5) Make a fruit fly trap for the kitchen. Here’s how to do it for less than two dollars:
How to Make a Fruit Fly Trap For Under Two Dollars
Yukchuk Kitchen Food Scrap Collector Review
The Yukchuk kitchen food scrap collector is a great no-nonsense companion for your home composting system.
It’s 1.5 gallons in capacity, and can fit underneath the kitchen sink or stand alone on a counter top.
There’s no charcoal filters or anything extra- it’s just a simple container with a relatively tight seal. If you empty the container once a week, you will not have problems with this container ever.
That’s all composting is- a composting system and a container to collect your food scraps each week. This container works well for the job.
A minor drawback is that it’s a bit shallow in width and I tend to get a lot of food waste stuck in the hinge.
The hinge takes a little extra effort to get clean as there’s a few ridges and creases to get into. Does the container need to be that clean, though? It’s going to get filled with stuff every day.
I could avoid this by using plastic bags, but that would defeat the purpose of composting. Properly cut your household waste in half by composting without the extra baggage.
Pet Waste Disposal — Using Microbes Part 4
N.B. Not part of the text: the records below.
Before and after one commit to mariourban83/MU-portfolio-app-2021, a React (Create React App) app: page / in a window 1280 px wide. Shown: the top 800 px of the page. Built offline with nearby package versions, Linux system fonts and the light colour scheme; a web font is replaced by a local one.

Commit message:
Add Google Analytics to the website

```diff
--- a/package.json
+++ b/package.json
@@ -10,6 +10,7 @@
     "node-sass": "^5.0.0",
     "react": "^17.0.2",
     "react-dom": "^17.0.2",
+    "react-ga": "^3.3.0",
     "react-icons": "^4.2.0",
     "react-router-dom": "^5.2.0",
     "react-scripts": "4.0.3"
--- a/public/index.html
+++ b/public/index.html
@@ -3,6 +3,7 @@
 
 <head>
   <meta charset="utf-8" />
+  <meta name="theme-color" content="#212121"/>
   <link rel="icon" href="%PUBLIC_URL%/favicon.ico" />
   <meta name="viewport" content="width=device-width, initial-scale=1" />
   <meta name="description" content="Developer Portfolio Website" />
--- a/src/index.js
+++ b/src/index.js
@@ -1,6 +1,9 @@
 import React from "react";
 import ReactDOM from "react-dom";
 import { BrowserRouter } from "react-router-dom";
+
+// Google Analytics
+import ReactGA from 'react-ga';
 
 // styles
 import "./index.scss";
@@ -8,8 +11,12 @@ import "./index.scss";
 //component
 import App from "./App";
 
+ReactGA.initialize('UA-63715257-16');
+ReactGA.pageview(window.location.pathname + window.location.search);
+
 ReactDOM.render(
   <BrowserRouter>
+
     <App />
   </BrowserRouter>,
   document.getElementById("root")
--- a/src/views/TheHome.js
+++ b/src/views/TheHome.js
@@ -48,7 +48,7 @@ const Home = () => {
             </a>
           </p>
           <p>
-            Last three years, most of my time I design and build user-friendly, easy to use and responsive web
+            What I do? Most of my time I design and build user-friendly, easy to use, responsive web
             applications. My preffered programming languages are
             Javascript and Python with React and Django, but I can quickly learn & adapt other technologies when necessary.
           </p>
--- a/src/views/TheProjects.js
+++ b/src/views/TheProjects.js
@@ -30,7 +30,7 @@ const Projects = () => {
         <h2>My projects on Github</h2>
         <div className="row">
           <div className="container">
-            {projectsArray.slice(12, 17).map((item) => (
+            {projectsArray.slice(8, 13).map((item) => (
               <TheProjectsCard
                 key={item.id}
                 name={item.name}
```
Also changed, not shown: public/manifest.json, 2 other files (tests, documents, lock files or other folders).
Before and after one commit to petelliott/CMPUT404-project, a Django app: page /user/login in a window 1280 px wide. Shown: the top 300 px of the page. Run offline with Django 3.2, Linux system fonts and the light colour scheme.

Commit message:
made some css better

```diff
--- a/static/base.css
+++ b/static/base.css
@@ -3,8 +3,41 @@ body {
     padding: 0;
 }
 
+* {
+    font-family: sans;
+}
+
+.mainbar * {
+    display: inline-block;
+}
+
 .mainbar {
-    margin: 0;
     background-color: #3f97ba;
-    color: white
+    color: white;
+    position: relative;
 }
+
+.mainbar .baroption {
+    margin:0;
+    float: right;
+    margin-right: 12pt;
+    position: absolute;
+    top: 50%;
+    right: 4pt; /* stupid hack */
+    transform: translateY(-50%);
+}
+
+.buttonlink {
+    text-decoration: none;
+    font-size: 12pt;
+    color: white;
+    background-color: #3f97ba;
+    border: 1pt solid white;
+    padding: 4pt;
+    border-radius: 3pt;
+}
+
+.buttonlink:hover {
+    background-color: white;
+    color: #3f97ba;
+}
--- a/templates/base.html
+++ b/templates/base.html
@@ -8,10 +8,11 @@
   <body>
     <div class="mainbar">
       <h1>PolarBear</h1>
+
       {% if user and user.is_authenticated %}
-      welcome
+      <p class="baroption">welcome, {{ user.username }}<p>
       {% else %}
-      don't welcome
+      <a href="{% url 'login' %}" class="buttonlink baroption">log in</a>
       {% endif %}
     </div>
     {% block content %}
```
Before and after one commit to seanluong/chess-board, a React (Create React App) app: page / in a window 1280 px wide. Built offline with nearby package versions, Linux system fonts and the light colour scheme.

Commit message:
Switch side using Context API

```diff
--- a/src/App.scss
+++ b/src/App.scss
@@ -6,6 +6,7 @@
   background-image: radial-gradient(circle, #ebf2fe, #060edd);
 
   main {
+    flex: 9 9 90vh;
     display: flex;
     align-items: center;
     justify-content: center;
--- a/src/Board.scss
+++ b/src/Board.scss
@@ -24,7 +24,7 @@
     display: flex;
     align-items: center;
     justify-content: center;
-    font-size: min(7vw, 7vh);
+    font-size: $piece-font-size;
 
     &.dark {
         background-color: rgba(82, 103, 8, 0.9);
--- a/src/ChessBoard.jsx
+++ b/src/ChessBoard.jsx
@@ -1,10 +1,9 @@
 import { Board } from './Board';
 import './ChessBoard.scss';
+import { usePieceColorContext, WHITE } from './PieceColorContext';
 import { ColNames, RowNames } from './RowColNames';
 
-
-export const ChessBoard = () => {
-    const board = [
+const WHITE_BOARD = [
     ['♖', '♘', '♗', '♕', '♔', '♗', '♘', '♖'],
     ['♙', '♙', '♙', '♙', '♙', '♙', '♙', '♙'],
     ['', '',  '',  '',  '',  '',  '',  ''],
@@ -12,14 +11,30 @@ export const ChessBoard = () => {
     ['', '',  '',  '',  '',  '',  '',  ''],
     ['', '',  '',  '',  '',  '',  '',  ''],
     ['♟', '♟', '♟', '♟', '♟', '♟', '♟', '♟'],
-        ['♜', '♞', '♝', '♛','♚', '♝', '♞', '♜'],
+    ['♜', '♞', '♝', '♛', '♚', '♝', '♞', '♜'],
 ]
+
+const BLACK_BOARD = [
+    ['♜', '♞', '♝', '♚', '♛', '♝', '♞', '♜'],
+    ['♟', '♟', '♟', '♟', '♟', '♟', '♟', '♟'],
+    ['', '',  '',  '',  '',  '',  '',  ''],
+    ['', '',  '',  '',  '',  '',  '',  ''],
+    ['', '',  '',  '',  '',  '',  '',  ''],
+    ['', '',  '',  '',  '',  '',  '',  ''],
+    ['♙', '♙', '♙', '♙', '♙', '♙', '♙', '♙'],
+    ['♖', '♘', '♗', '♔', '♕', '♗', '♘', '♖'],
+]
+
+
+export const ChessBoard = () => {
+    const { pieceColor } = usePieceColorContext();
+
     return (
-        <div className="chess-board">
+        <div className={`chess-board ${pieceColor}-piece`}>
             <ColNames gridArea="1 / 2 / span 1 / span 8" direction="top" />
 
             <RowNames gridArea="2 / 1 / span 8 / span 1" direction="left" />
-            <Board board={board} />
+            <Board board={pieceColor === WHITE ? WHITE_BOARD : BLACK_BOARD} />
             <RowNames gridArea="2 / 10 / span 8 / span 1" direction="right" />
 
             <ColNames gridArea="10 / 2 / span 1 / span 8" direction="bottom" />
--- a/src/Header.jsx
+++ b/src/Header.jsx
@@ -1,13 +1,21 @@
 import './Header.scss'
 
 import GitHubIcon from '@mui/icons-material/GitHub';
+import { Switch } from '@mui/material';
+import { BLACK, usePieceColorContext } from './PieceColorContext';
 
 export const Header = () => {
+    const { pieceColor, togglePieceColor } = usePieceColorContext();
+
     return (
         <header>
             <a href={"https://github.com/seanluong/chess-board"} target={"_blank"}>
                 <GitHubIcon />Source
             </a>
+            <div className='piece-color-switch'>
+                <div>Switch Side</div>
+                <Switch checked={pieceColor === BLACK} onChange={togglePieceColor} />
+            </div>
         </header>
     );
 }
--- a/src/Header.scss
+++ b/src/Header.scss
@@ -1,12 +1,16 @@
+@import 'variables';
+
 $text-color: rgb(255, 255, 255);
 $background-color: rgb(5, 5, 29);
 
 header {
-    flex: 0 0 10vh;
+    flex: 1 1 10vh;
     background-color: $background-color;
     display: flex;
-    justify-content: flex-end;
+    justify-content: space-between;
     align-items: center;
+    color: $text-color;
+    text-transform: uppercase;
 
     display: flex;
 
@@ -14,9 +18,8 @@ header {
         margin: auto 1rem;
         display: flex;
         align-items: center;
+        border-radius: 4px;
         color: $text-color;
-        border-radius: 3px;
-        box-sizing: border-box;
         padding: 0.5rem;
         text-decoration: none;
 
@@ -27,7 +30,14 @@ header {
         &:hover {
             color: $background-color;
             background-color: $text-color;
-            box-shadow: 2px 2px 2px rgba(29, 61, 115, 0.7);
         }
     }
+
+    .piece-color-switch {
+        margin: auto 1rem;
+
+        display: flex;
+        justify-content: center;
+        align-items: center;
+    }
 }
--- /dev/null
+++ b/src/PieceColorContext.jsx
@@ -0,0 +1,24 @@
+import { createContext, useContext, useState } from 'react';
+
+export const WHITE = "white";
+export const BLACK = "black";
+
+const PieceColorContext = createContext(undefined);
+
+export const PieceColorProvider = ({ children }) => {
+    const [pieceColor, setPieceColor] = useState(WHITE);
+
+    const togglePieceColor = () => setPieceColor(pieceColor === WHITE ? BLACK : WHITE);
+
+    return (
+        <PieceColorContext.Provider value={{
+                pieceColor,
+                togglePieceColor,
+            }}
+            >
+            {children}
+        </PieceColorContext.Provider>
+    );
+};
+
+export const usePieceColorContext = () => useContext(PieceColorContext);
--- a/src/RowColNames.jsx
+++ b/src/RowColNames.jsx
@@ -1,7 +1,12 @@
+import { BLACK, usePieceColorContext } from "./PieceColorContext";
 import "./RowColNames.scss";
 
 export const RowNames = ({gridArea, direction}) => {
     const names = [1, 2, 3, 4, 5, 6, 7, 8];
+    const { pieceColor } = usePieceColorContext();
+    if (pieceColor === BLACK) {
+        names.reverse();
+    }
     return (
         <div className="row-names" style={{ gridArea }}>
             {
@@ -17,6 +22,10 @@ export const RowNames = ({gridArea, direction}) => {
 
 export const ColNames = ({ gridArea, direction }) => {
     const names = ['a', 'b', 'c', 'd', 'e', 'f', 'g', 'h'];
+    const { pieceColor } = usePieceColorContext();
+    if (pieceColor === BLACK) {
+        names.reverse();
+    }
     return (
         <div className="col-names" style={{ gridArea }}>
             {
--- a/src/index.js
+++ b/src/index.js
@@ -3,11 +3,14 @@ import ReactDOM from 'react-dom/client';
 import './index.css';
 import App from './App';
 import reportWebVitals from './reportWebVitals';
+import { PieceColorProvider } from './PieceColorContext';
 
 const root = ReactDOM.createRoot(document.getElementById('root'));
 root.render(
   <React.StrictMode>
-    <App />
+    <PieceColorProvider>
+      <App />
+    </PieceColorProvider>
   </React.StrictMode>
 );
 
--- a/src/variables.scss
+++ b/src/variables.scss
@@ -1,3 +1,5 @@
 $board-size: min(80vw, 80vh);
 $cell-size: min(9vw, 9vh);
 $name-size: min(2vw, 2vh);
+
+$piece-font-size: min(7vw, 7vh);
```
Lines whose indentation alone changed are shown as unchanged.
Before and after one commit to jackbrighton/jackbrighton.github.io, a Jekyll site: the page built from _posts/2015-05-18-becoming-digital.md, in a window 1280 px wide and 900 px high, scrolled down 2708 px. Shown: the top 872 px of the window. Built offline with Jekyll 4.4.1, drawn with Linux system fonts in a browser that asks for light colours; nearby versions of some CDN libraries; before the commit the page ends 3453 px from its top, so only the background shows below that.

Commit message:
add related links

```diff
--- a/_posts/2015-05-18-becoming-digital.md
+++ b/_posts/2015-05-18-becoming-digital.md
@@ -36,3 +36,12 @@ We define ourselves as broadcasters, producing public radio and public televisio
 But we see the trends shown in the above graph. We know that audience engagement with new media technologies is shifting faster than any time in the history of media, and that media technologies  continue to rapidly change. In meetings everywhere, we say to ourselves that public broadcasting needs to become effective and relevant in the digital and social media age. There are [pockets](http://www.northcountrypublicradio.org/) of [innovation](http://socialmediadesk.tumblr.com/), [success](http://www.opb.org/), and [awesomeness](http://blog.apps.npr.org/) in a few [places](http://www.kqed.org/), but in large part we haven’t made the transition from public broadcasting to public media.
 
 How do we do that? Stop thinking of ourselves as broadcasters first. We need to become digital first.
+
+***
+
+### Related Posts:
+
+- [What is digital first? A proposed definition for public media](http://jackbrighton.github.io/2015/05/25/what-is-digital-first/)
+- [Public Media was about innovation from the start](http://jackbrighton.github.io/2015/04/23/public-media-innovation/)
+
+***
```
Watching him get zapped with the hose was pretty funny.
Pet Waste Disposal — Using Microbes Part 3
Concluding in part 4.